_EXERCISE REQUIREMENTS:_
Would you repeat the entries below word for word and omit the pictures?
--- DATASET EXCERPTS Enclosed Below ---
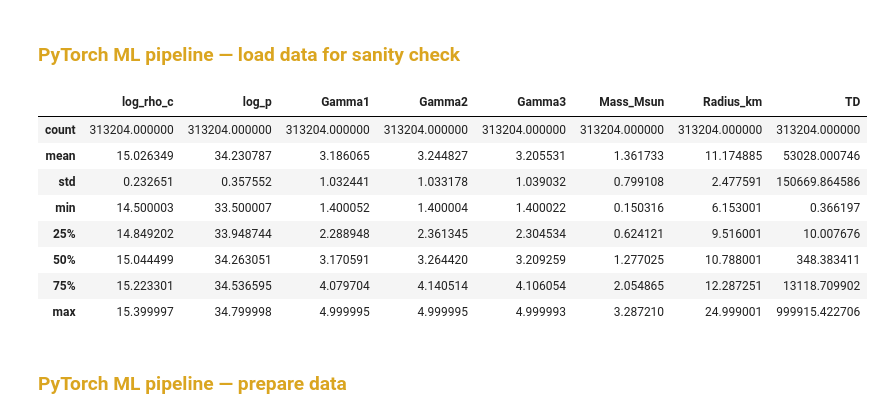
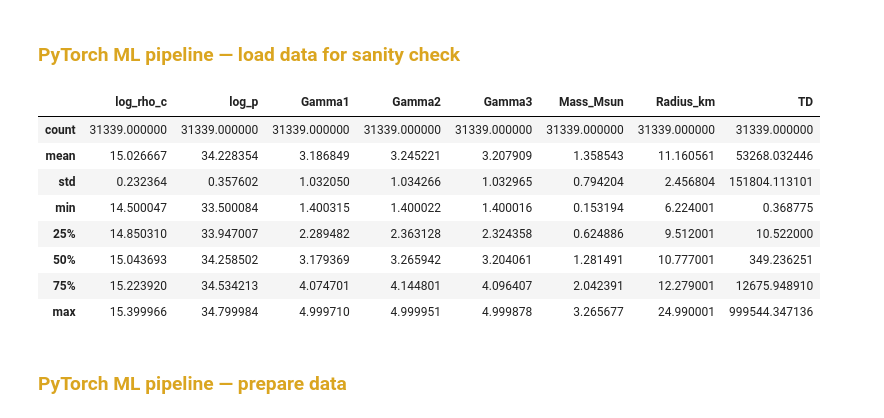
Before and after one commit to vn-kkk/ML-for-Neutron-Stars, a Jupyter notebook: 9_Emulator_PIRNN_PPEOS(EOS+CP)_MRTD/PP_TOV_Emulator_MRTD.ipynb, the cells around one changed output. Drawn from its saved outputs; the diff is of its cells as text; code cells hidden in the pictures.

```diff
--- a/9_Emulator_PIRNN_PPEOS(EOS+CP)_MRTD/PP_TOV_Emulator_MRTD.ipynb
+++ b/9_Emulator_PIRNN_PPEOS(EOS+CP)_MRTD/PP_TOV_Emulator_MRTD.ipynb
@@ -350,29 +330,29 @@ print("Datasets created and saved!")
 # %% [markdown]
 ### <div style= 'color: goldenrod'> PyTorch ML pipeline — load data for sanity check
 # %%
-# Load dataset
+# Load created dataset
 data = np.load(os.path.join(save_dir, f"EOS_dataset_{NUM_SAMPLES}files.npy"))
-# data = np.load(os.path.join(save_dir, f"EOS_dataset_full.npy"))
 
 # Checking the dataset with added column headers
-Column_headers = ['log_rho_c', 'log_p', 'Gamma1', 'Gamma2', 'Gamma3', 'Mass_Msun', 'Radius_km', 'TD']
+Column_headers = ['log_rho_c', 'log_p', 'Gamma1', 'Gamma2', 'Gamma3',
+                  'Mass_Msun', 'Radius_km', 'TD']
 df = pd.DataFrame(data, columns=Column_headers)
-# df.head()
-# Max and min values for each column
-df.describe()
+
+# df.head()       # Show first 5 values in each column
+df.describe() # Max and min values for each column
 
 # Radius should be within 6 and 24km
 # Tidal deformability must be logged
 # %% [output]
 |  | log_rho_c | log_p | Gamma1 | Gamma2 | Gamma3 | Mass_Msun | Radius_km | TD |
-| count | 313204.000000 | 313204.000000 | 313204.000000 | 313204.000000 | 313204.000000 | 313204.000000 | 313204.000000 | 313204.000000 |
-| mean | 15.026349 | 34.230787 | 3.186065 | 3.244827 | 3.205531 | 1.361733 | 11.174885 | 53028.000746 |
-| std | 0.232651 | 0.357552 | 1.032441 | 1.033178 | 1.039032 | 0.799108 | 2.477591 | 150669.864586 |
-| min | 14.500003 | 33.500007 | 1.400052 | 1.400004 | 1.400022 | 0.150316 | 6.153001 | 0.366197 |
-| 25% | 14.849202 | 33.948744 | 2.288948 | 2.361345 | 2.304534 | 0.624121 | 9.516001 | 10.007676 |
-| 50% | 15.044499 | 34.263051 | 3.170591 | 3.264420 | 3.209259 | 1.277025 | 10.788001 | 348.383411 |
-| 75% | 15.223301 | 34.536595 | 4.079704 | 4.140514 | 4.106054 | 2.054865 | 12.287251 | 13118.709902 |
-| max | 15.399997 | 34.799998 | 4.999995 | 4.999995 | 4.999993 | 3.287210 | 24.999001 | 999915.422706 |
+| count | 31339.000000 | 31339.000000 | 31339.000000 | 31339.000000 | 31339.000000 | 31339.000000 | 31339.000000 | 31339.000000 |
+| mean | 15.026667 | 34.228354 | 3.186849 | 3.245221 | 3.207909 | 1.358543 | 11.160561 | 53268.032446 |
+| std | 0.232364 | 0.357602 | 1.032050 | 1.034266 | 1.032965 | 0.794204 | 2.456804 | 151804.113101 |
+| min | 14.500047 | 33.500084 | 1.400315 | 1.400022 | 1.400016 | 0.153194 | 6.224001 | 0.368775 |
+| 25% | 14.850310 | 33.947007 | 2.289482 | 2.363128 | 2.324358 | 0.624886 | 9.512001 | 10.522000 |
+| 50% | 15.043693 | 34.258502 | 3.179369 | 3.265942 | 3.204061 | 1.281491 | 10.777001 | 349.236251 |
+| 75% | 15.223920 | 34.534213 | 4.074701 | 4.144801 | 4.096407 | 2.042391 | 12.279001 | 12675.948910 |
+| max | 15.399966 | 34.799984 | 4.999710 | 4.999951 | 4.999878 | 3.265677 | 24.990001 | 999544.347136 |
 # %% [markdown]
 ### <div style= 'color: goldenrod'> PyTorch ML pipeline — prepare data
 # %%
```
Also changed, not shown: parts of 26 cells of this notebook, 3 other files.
--- End of Enclosed DATASET EXCERPTS ---
_PROBLEM SOLUTION:_
Before and after one commit to vn-kkk/ML-for-Neutron-Stars, a Jupyter notebook: 9_Emulator_PIRNN_PPEOS(EOS+CP)_MRTD/PP_TOV_Emulator_MRTD.ipynb, the cells around one changed output. Drawn from its saved outputs; the diff is of its cells as text; code cells hidden in the pictures.

```diff
--- a/9_Emulator_PIRNN_PPEOS(EOS+CP)_MRTD/PP_TOV_Emulator_MRTD.ipynb
+++ b/9_Emulator_PIRNN_PPEOS(EOS+CP)_MRTD/PP_TOV_Emulator_MRTD.ipynb
@@ -350,29 +330,29 @@ print("Datasets created and saved!")
 # %% [markdown]
 ### <div style= 'color: goldenrod'> PyTorch ML pipeline — load data for sanity check
 # %%
-# Load dataset
+# Load created dataset
 data = np.load(os.path.join(save_dir, f"EOS_dataset_{NUM_SAMPLES}files.npy"))
-# data = np.load(os.path.join(save_dir, f"EOS_dataset_full.npy"))
 
 # Checking the dataset with added column headers
-Column_headers = ['log_rho_c', 'log_p', 'Gamma1', 'Gamma2', 'Gamma3', 'Mass_Msun', 'Radius_km', 'TD']
+Column_headers = ['log_rho_c', 'log_p', 'Gamma1', 'Gamma2', 'Gamma3',
+                  'Mass_Msun', 'Radius_km', 'TD']
 df = pd.DataFrame(data, columns=Column_headers)
-# df.head()
-# Max and min values for each column
-df.describe()
+
+# df.head()       # Show first 5 values in each column
+df.describe() # Max and min values for each column
 
 # Radius should be within 6 and 24km
 # Tidal deformability must be logged
 # %% [output]
 |  | log_rho_c | log_p | Gamma1 | Gamma2 | Gamma3 | Mass_Msun | Radius_km | TD |
-| count | 313204.000000 | 313204.000000 | 313204.000000 | 313204.000000 | 313204.000000 | 313204.000000 | 313204.000000 | 313204.000000 |
-| mean | 15.026349 | 34.230787 | 3.186065 | 3.244827 | 3.205531 | 1.361733 | 11.174885 | 53028.000746 |
-| std | 0.232651 | 0.357552 | 1.032441 | 1.033178 | 1.039032 | 0.799108 | 2.477591 | 150669.864586 |
-| min | 14.500003 | 33.500007 | 1.400052 | 1.400004 | 1.400022 | 0.150316 | 6.153001 | 0.366197 |
-| 25% | 14.849202 | 33.948744 | 2.288948 | 2.361345 | 2.304534 | 0.624121 | 9.516001 | 10.007676 |
-| 50% | 15.044499 | 34.263051 | 3.170591 | 3.264420 | 3.209259 | 1.277025 | 10.788001 | 348.383411 |
-| 75% | 15.223301 | 34.536595 | 4.079704 | 4.140514 | 4.106054 | 2.054865 | 12.287251 | 13118.709902 |
-| max | 15.399997 | 34.799998 | 4.999995 | 4.999995 | 4.999993 | 3.287210 | 24.999001 | 999915.422706 |
+| count | 31339.000000 | 31339.000000 | 31339.000000 | 31339.000000 | 31339.000000 | 31339.000000 | 31339.000000 | 31339.000000 |
+| mean | 15.026667 | 34.228354 | 3.186849 | 3.245221 | 3.207909 | 1.358543 | 11.160561 | 53268.032446 |
+| std | 0.232364 | 0.357602 | 1.032050 | 1.034266 | 1.032965 | 0.794204 | 2.456804 | 151804.113101 |
+| min | 14.500047 | 33.500084 | 1.400315 | 1.400022 | 1.400016 | 0.153194 | 6.224001 | 0.368775 |
+| 25% | 14.850310 | 33.947007 | 2.289482 | 2.363128 | 2.324358 | 0.624886 | 9.512001 | 10.522000 |
+| 50% | 15.043693 | 34.258502 | 3.179369 | 3.265942 | 3.204061 | 1.281491 | 10.777001 | 349.236251 |
+| 75% | 15.223920 | 34.534213 | 4.074701 | 4.144801 | 4.096407 | 2.042391 | 12.279001 | 12675.948910 |
+| max | 15.399966 | 34.799984 | 4.999710 | 4.999951 | 4.999878 | 3.265677 | 24.990001 | 999544.347136 |
 # %% [markdown]
 ### <div style= 'color: goldenrod'> PyTorch ML pipeline — prepare data
 # %%
```
Also changed, not shown: parts of 26 cells of this notebook, 3 other files.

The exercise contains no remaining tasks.